Minutiae: Objects, Photographs and a Rare Moment of Artistic Collusion
Artist Rob Van Beek
The subjects of Sookyoung’s current photographs are minute and hard to label clusters of stuff – hair, fluff and so forth. This stuff is intensely human, personal and universal but is also marginal.
I believe these studies (and the future work that I expect to come from them) to be part of a critical moment. Along with the studies of artists such as Michael Bowdidge, myself and others these photographs re-open an important seam of possibilities. Some might say this field was a kind of ‘minimalism’, but this would not be correct. I believe what is re-emerging is a renewed interest in both works and in the world through its minutiae. This is at once a scientific, artistic and human curiosity. I believe there is currently a range of artists in different art forms investigating this area. It is an enthusiasm, for example, shared by both the makers of objects and the takers of photographs. Underlying this curiosity is a reverential wonder at the sheer richness, subtly, detail and complexity of things, even in things that are typically regarded as having no social, economic or cultural value.

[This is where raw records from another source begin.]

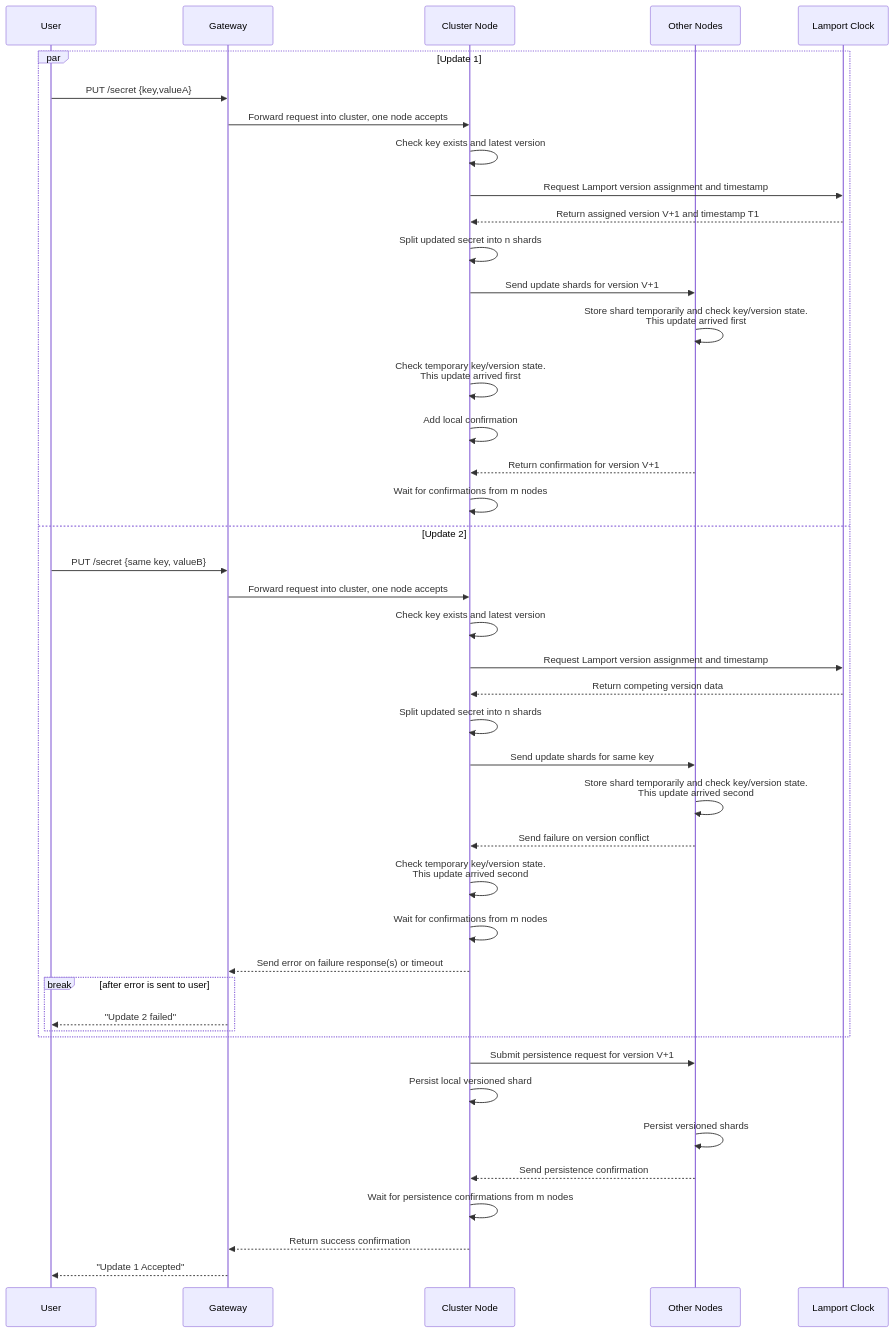
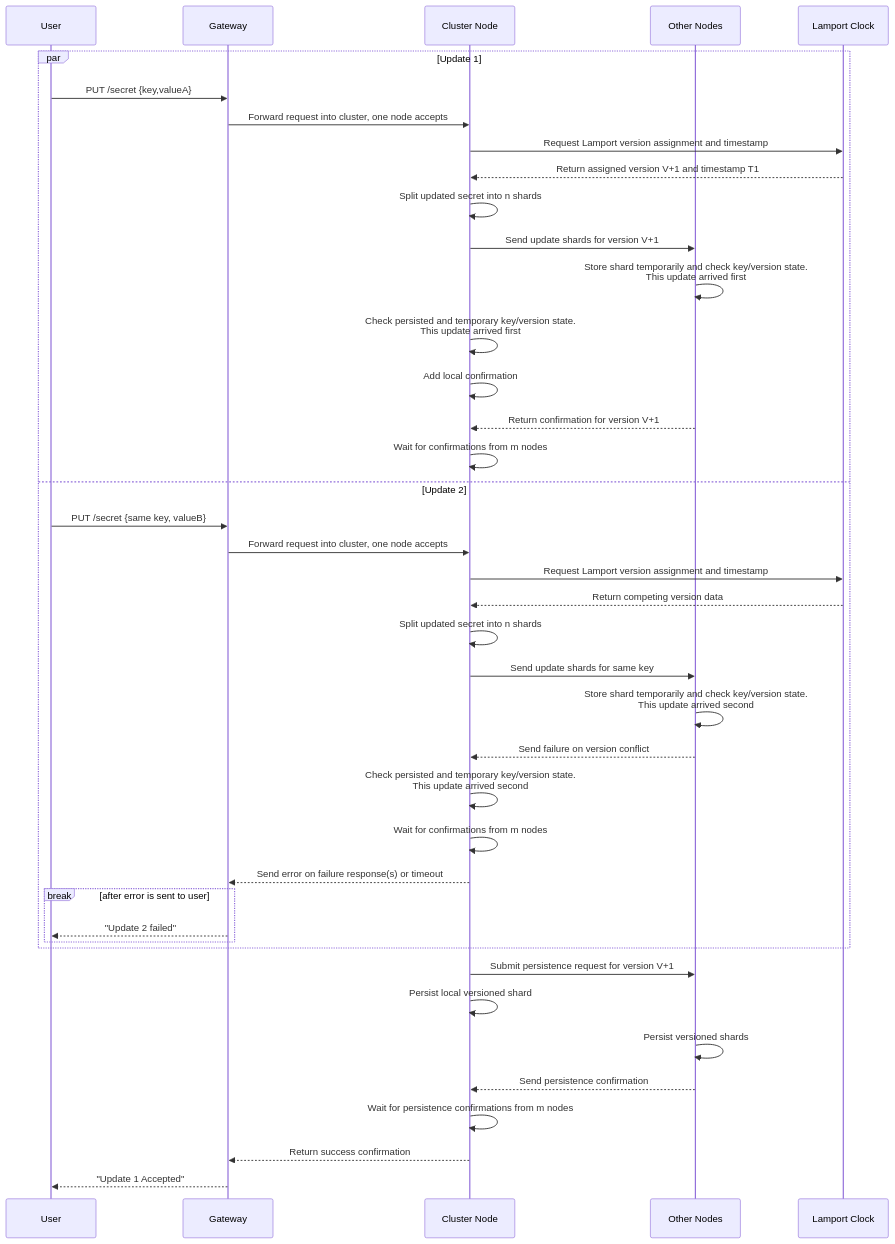
One commit to S26-Distributed-Capstone/DistributedSecretsVault changed the second of 2 diagrams in docs/crud/update.md. Above: the diagram before and after it, drawn with Mermaid. The commit also changed other lines of this file, not shown here.

````diff
--- a/docs/crud/update.md
+++ b/docs/crud/update.md
@@ -68,46 +65,44 @@
 ```mermaid
 sequenceDiagram
     participant User
     participant Gateway
     participant Node as Cluster Node
     participant Peers as Other Nodes
     participant Clock as Lamport Clock
 
     par Update 1
       User->>Gateway: PUT /secret {key,valueA}
       Gateway->>Node: Forward request into cluster, one node accepts
-      Node->>Node: Check key exists and latest version
       Node->>Clock: Request Lamport version assignment and timestamp
       Clock-->>Node: Return assigned version V+1 and timestamp T1
       Node->>Node: Split updated secret into n shards
       Node->>Peers: Send update shards for version V+1
       Peers->>Peers: Store shard temporarily and check key/version state.<br>This update arrived first
-      Node->>Node: Check temporary key/version state.<br>This update arrived first
+      Node->>Node: Check persisted and temporary key/version state.<br>This update arrived first
       Node->>Node: Add local confirmation
       Peers-->>Node: Return confirmation for version V+1
       Node->>Node: Wait for confirmations from m nodes
     and Update 2
       User->>Gateway: PUT /secret {same key, valueB}
       Gateway->>Node: Forward request into cluster, one node accepts
-      Node->>Node: Check key exists and latest version
       Node->>Clock: Request Lamport version assignment and timestamp
       Clock-->>Node: Return competing version data
       Node->>Node: Split updated secret into n shards
       Node->>Peers: Send update shards for same key
       Peers->>Peers: Store shard temporarily and check key/version state.<br>This update arrived second
       Peers-->>Node: Send failure on version conflict
-      Node->>Node: Check temporary key/version state.<br>This update arrived second
+      Node->>Node: Check persisted and temporary key/version state.<br>This update arrived second
       Node->>Node: Wait for confirmations from m nodes
       Node-->>Gateway: Send error on failure response(s) or timeout
       break after error is sent to user
         Gateway-->>User: "Update 2 failed"
       end
     end
     Node->>Peers: Submit persistence request for version V+1
     Node->>Node: Persist local versioned shard
     Peers->>Peers: Persist versioned shards
     Peers-->>Node: Send persistence confirmation
     Node->>Node: Wait for persistence confirmations from m nodes
     Node-->>Gateway: Return success confirmation
     Gateway-->>User: "Update 1 Accepted"
 ```
````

There is, it has to be admitted, a lot of stuff in the world and humanity sometimes seems dedicated to degrading more and more of it. How do artists begin to select a subject and break the habit of merely using and discarding things? William Blake’s famous lines suggest a strategy:
“To see a World in a Grain of Sand
And a Heaven in a Wild Flower,
Hold Infinity in the palm of your hand.
And Eternity in an hour “
The secret is to particularise, to realise that there are only particular things and that generalities are but tools. As one focuses on particularities so those details are lifted out of their usual timeframe. Photography is a great particulariser and a great lifter of things from their usual timeframes.
Universally artists have a duty tochange and develop social attitudes to stuff.
Everything has beauty and everything value if we can only get ourselves off the treadmill to appreciate it.